Large Munsterlanders have been turning their paw to scentwork more and more over recent months, with some group lessons for Munsterlanders only being scheduled. Their natural ability makes them a great dog to try scentwork and mantrailing with.
Mantrailing is when a dog uses his nose to find a person, because they are missing or maybe just for fun. It's a low impact sport, which means there is less pressure and stress on your dogs joints. As well as providing physical exercise, Mantrailing also engages your dog's incredible olfactory senses, giving them an intense mental workout.
Competitive obedience requires a great deal of concentration from both dog and handler to achieve a high level of precision. The challenge in competition is to achieve a high degree of precision but maintain style, drive and motivation.

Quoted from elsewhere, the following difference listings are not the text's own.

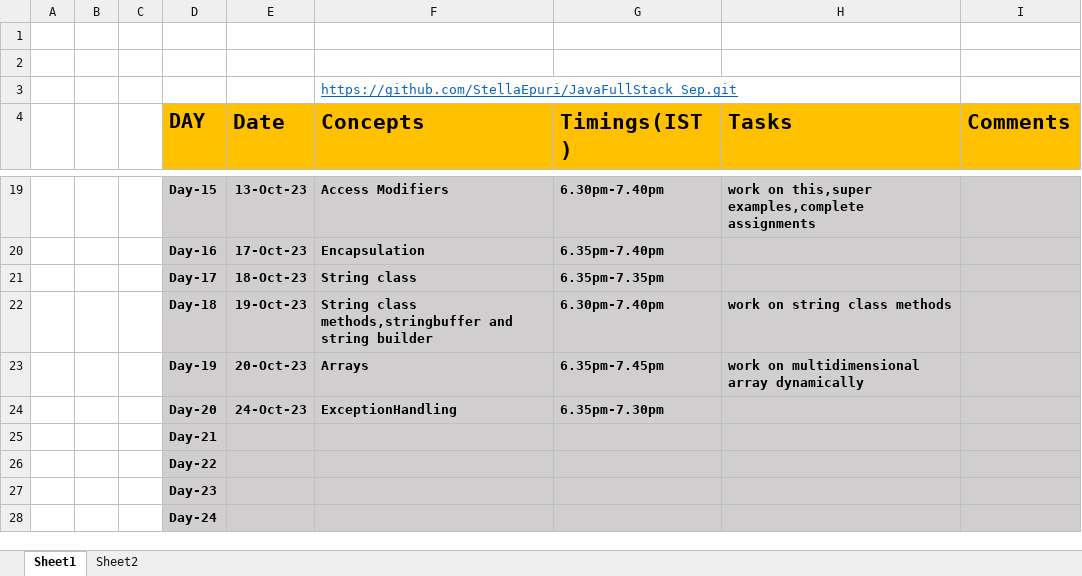
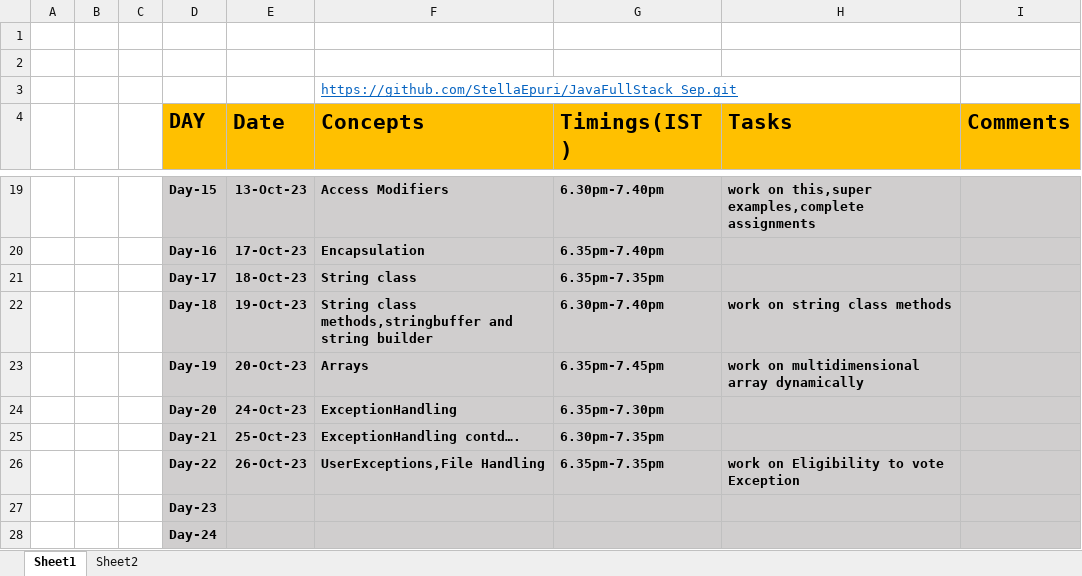
Before and after one commit to StellaEpuri/JavaFullStack_Sep, an Excel workbook: Daily Report.xlsx, sheet Sheet1, drawn as a sheet; only a part is shown, gaps mark what is left out; values as stored, in another font and other column widths than the file's, no borders; removed rows and columns are numbered as before the commit, all else as after; the diff names each change by its address in the sheet, - before the commit and + after, or states it on an @@ line.

```diff
--- a/Daily Report.xlsx (sheet Sheet1)
+++ b/Daily Report.xlsx (sheet Sheet1)
-row 25:  |  |  | Day-21
-row 26:  |  |  | Day-22
+row 25:  |  |  | Day-21 | 25-Oct-23 | ExceptionHandling contd…. | 6.30pm-7.35pm
+row 26:  |  |  | Day-22 | 26-Oct-23 | UserExceptions,File Handling | 6.35pm-7.35pm | work on Eligibility to vote Exception
```
Also changed, not shown: 1 other file.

Competitive obedience uses the basic dog training requirements of walking to heel, coming when called and fetching articles and develops them into tests of precision and accuracy in how those exercises are performed
Many Large Munsterlanders have competed at the highest level of obedience. Their in-built drive and enthusiasm and desire to learn makes them a good partner.
Working trials are the civilian equivalent of police work, however for the competitor it is purely for competition. All breeds can take part and several Large Munsterlanders have done the breed proud in recent years.
It is a fairly complex sport and can be physically demanding so both dog and owner must both be physically fit. There are five stakes in Working Trials: Companion Dog, Utility Dog, Working Dog, Tracking Dog and Patrol Dog.
The elements involved are Control (including heelwork, sendaway and re-direct, dumbbell retrieve, stays and steadiness to gunshot. In the higher stakes sendaway and redirects are introduced, while speak on command replaces the dumbbell retrieve), Agility (including a 9ft long jump, 3ft high jump and a 6ft scale), and Nose Work (tracking a human scent and searching out articles in a marked out square).
Heelwork to music
Heelwork to Music is the dog working on the left and right side of the handler as well as other close positions. The dog can move in any direction i.e. forwards, backwards and sideways.
Additional movements should be linked via heelwork. It is more restrictive than canine freestyle which requires no heelwork and allows the dog and handler to be more creative. The dog can be at any distance from the handler for all or part of the routine and can perform any number of moves.
Large Munsterlanders just love to keep their brain occupied and heelwork to music is a good, full of fun sport.
Running with the help of your dog pulling you, dog in special harness. Great fitness is achieved – and needed.
Cycling with the help of your dog pulling you, with dog in special harness. High speeds are achieved, and dog becomes very fit. It is a very hot activity for dogs, and short-coated breeds are probably better suited to this activity than munsterlanders.